Metformin-related lactic acidosis is mainly due to the inhibition of hepatic gluconeogenesis.
Naturally, this leads to a buildup of pyruvate in the liver, and therefore increased available substrate for lactate production. However, this is not the only mechanism (after all, the pyruvate could just as easily be metabolised in the Krebs Cycle).There are several other factors which contribute, and one specific article which addresses the pathogenesis of biguanide lactic acidosis with a satisfying amount of detail.
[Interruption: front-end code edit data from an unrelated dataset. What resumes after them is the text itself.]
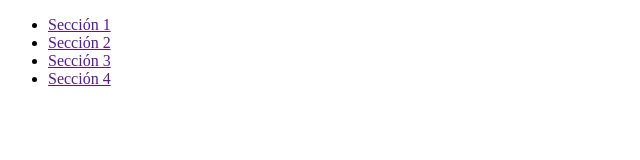
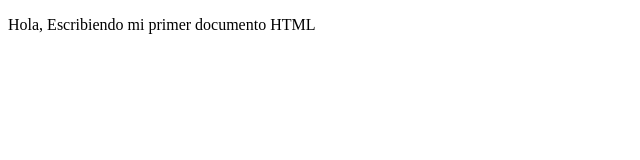
Before and after one commit to MiguelDominguezSanchez/Curso_HTML_-_CSS, a plain HTML site: page YOUTUBE-HTML/index.html in a window 1280 px wide. Shown: the whole page, without its empty margins (0-640 px from the left). Drawn offline with Linux system fonts and the light colour scheme.

Commit message:
Estructura básica de un documento HTML

```diff
--- a/YOUTUBE-HTML/index.html
+++ b/YOUTUBE-HTML/index.html
@@ -1,17 +1,14 @@
 <!DOCTYPE html>
 <html lang="en">
+
 <head>
   <meta charset="UTF-8">
   <meta http-equiv="X-UA-Compatible" content="IE=edge">
   <meta name="viewport" content="width=device-width, initial-scale=1.0">
   <title>Document</title>
 </head>
+
 <body>
-  <ul id="menu">
-    <li class="item"><a href="">Sección 1</a></li>
-    <li class="item"><a href="">Sección 2</a></li>
-    <li class="item"><a href="">Sección 3</a></li>
-    <li class="item"><a href="">Sección 4</a></li>
-  </ul>
+  <p>Hola, Escribiendo mi primer documento HTML</p>
 </body>
 </html>
```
At higher concentrations, metformin can inhibit the electron transport chain of the mitochondria, producing elevated levels of intracellular NADH. This reduces flow through Krebs cycle, so less pyruvate is cleared in this way. On top of that, the NAHDH:NAD ratio in the cytosol increases in favour of NADH, which favours the conversion of pyruvate to lactate.
Now, add to this a relative insulin deficiency (which reduces the activity of pyruvate dehydrogenase) and proper lactic acidosis ensues. Insulin deficiency accelerates the presentation of pyruvate precursors to the liver (these are mainly amino acids which get converted to pyruvate somewhere along the process of being converted into glucose).
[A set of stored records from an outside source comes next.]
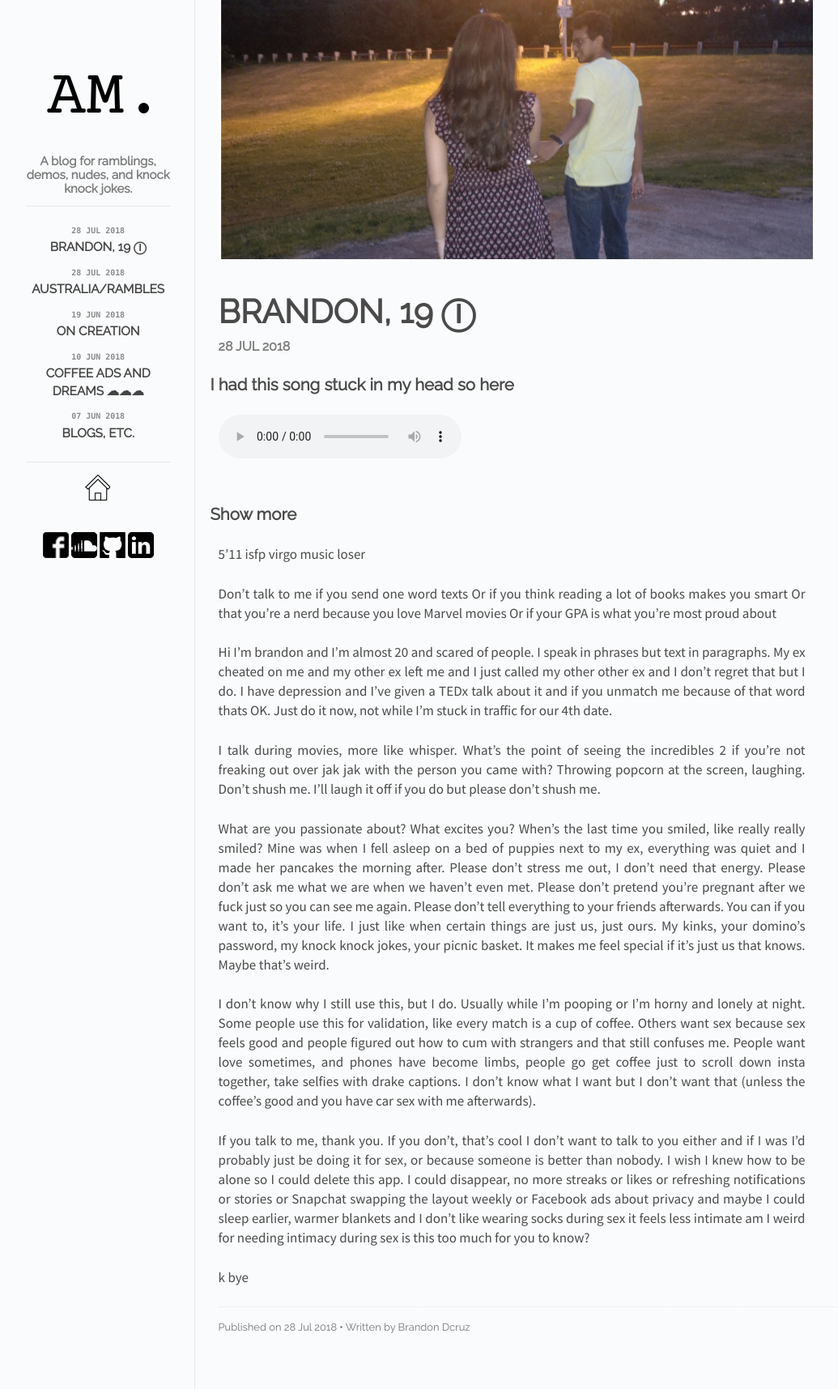
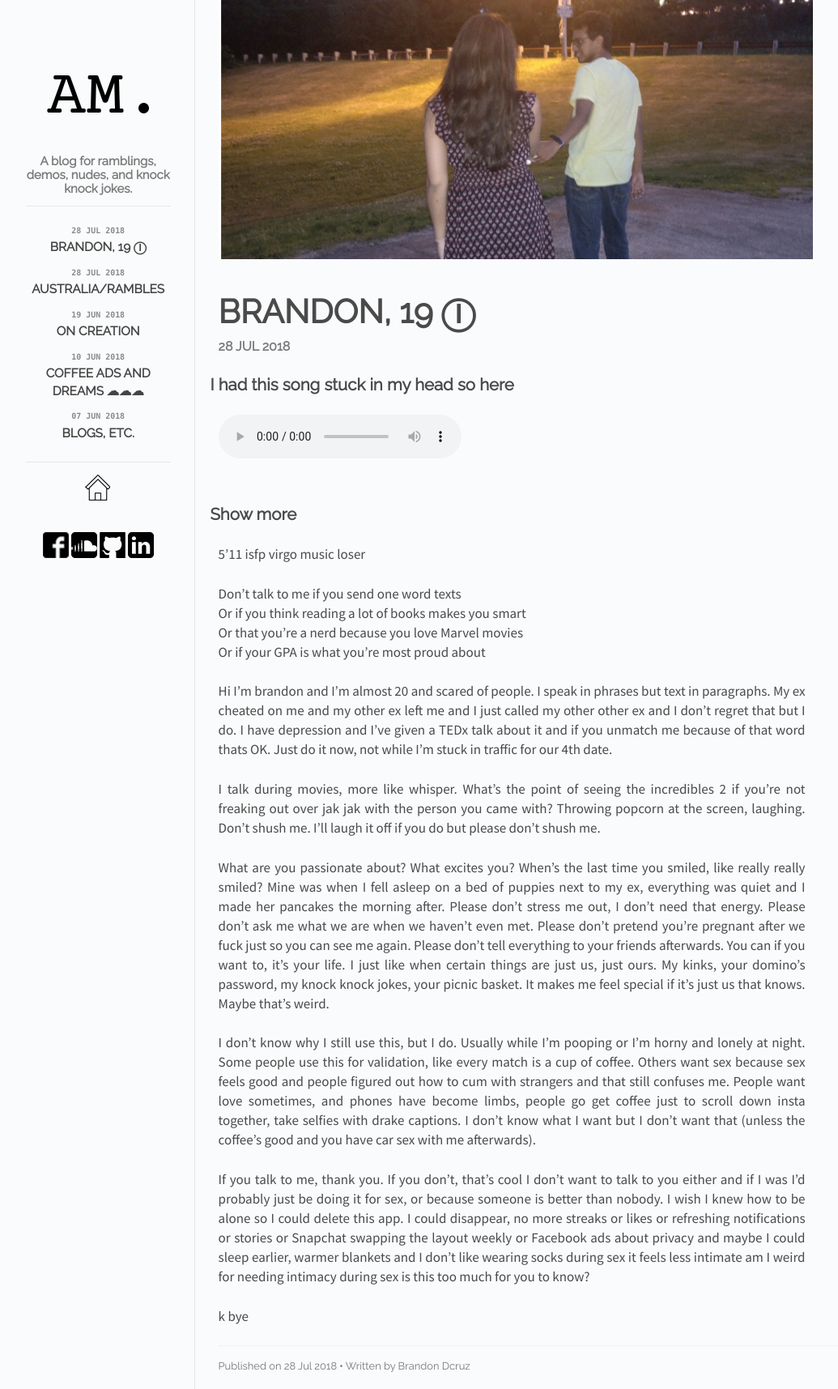
Before and after one commit to Dcruzships/AMBlog, a Jekyll site: the page built from _posts/2018-08-06-tinder.md, in a window 1280 px wide. Shown: the whole page at 81% size, without its empty margins (118-1153 px from the left). Built offline with Jekyll 4.4.1, drawn with Linux system fonts in a browser that asks for light colours.

Commit message:
Spaces in 005
Fixed first paragraph

```diff
--- a/_posts/2018-08-06-tinder.md
+++ b/_posts/2018-08-06-tinder.md
@@ -17,9 +17,9 @@ Your browser does not support the audio element.
 
 5'11 isfp virgo music loser
 
-Don't talk to me if you send one word texts
-Or if you think reading a lot of books makes you smart
-Or that you're a nerd because you love Marvel movies
+Don't talk to me if you send one word texts<br>
+Or if you think reading a lot of books makes you smart<br>
+Or that you're a nerd because you love Marvel movies<br>
 Or if your GPA is what you're most proud about
 
 Hi I'm brandon and I'm almost 20 and scared of people. I speak in phrases but text in paragraphs. My ex cheated on me and my other ex left me and I just called my other other ex and I don't regret that but I do. I have depression and I've given a TEDx talk about it and if you unmatch me because of that word thats OK. Just do it now, not while I'm stuck in traffic for our 4th date.
```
Thus, we have an excessive buildup of pyruvate, with no hope of turning into glucose by gluconeogenesis, and with decreased entry into Krebs cycle. The only way to metabolise it is by LDH, into lactate. Thus, lactic acidosis ensues.
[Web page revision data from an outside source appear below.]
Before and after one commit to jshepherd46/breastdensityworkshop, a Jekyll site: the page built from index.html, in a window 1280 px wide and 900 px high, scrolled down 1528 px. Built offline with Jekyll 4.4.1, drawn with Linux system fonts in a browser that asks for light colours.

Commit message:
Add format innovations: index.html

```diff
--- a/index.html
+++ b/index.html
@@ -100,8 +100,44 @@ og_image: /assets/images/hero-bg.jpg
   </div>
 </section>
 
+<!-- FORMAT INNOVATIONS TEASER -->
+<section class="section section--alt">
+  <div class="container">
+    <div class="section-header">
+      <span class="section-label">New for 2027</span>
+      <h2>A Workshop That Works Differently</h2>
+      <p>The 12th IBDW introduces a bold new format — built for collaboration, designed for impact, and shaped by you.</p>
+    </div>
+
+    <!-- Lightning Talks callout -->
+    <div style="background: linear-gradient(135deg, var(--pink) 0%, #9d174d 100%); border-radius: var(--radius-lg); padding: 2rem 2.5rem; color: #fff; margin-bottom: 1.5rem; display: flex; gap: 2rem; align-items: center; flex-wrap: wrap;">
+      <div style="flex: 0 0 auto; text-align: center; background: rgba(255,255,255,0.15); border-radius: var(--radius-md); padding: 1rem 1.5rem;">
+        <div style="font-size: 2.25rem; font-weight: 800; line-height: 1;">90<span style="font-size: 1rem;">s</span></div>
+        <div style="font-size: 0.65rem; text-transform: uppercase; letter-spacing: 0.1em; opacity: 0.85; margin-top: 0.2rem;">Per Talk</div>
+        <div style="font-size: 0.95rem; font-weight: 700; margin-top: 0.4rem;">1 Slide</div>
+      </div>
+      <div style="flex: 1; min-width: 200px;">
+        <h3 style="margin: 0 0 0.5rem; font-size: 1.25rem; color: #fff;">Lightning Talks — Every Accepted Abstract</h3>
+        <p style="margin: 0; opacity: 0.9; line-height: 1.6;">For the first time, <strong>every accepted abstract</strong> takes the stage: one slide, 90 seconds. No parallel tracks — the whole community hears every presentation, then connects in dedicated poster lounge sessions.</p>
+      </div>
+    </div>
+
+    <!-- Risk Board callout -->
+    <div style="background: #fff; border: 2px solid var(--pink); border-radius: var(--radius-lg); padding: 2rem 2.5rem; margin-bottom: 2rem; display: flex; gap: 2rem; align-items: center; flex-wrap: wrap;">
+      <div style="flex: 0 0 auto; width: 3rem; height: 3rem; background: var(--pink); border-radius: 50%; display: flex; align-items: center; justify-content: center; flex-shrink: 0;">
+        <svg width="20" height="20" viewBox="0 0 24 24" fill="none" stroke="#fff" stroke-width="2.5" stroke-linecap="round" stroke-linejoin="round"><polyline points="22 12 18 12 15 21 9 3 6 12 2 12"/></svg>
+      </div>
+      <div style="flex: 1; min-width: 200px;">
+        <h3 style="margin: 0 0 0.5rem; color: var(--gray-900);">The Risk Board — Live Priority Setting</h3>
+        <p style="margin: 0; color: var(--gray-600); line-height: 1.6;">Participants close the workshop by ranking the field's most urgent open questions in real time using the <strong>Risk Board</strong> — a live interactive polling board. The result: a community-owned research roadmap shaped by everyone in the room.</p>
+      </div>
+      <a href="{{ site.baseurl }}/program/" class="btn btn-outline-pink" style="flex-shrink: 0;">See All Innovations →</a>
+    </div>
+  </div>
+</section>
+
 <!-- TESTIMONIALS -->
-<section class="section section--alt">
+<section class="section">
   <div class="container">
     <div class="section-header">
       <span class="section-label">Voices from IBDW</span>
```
Being cleared renally, metformin therapy relies on normal kidney function. The patient with renal impairment will chronically retain metformin, and for them the dose is lower. As to the exact amount? It seems even 63 grams is survivable (albeit with hemodialysis and having presented with a lactate of 17.7 mmol/L)